Norma Lopez was a 17-year-old girl who had a bright future ahead of her. She was a student at Valley View High School in Moreno Valley, California, where she attended summer classes and enjoyed hanging out with her friends and sister. She was described by her family and teachers as a cheerful, friendly, and smart young lady who loved dancing and drawing.
But on July 15, 2010, her life was cut short in a brutal and senseless crime that shocked the community and remained unsolved for years. Norma Lopez was kidnapped, killed, and dumped in a field, leaving behind a trail of clues and questions that haunted her loved ones and investigators.
## The Disappearance of Norma Lopez
On that fateful day, Norma Lopez was walking home from summer school with her boyfriend and another friend. They parted ways at Cottonwood Avenue and Dracaea Avenue, where Norma usually met her sister and other friends at a nearby house. But that day, her sister was running late and Norma decided to walk alone.
She never made it to the house. Instead, she vanished without a trace, leaving behind only her school binder, purse, and a broken earring on the sidewalk.
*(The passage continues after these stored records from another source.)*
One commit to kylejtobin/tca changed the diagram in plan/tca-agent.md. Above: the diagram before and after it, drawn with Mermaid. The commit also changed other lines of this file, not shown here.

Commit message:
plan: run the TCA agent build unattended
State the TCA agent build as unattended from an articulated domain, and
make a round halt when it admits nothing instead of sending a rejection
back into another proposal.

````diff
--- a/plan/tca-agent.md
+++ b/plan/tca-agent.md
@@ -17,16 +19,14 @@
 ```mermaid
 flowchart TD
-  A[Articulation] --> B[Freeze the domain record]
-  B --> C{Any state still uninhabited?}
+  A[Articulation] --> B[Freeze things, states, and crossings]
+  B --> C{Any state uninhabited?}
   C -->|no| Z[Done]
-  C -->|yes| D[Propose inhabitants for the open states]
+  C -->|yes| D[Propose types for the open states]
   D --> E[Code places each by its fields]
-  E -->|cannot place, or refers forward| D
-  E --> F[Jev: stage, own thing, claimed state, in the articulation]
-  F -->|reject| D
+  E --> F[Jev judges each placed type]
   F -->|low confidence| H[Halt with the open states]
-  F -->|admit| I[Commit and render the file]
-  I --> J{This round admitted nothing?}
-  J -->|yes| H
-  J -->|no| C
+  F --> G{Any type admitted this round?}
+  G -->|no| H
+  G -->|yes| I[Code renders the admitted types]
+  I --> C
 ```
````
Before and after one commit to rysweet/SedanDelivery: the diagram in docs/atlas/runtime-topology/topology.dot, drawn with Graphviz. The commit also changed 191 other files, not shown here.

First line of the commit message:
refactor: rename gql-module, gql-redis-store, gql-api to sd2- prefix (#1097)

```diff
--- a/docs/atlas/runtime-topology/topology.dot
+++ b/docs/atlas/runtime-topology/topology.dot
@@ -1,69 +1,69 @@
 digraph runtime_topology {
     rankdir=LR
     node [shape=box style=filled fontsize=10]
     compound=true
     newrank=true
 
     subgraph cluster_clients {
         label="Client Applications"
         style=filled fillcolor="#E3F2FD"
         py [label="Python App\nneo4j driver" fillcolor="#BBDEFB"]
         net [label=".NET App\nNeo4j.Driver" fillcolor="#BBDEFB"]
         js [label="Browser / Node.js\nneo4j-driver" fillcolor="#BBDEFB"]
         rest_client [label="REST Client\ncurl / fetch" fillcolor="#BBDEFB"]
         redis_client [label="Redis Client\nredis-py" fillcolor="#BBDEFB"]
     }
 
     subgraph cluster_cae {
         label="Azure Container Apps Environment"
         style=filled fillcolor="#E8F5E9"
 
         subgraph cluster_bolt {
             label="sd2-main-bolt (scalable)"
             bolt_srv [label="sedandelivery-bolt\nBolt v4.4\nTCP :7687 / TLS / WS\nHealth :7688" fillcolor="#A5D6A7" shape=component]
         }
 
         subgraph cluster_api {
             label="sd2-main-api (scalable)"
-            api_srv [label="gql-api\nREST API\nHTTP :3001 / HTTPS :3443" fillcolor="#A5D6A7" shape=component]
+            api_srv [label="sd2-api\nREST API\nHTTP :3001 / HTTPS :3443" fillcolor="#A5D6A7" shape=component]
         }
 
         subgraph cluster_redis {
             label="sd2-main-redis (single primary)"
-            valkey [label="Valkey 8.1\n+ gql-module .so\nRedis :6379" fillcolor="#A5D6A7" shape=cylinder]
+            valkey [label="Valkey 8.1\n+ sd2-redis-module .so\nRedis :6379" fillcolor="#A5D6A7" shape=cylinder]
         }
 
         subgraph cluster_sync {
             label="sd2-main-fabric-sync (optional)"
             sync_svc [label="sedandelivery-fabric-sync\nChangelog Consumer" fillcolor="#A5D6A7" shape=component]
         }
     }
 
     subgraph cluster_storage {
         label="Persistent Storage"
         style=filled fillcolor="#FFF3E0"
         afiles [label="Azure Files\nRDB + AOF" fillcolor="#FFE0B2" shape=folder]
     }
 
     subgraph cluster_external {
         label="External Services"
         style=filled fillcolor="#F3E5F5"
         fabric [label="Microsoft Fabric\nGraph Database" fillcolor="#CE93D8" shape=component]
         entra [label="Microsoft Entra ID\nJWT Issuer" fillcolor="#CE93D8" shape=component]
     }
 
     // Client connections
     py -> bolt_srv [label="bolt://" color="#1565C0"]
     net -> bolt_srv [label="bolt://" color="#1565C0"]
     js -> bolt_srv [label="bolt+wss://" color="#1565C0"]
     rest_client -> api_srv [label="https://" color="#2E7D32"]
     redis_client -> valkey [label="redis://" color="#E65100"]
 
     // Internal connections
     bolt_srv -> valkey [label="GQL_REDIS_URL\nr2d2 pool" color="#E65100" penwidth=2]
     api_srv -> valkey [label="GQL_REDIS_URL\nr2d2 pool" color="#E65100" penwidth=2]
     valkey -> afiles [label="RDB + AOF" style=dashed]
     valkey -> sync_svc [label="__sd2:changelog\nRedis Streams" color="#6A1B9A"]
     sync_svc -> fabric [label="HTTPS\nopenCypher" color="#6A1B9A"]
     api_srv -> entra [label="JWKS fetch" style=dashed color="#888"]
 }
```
There were signs of a struggle and a tire mark on the dirt, indicating that she was abducted by someone in a vehicle.
Her sister and friends became worried when she did not show up and started looking for her. They found her belongings and called the police, who launched a massive search operation involving helicopters, dogs, and volunteers. Flyers with Norma's picture and description were distributed throughout the area, and a $35,000 reward was offered for any information leading to her whereabouts.
## The Discovery of Norma Lopez's Body
Five days later, on July 20, 2010, a man who was clearing brush in a remote field about three miles away from where Norma was last seen stumbled upon a horrific sight: the decomposed body of a young girl, partially covered by a palm tree. The body was later identified as Norma Lopez by her dental records.
The county's chief pathologist, Dr. Mark Fajardo, testified that he could only speculate as to exactly how the victim was killed, saying that "strangulation or asphyxiation" was likely[^1^]. He also said that there was no evidence of sexual assault, but that it could not be ruled out due to the advanced state of decomposition.
The discovery of Norma's body devastated her family and friends, who held a candlelight vigil and a funeral service for her. They demanded justice and answers, but the police had few leads and suspects. The case went cold for over a year, until a breakthrough came in September 2011.
## The Arrest and Conviction of Jesse Perez Torres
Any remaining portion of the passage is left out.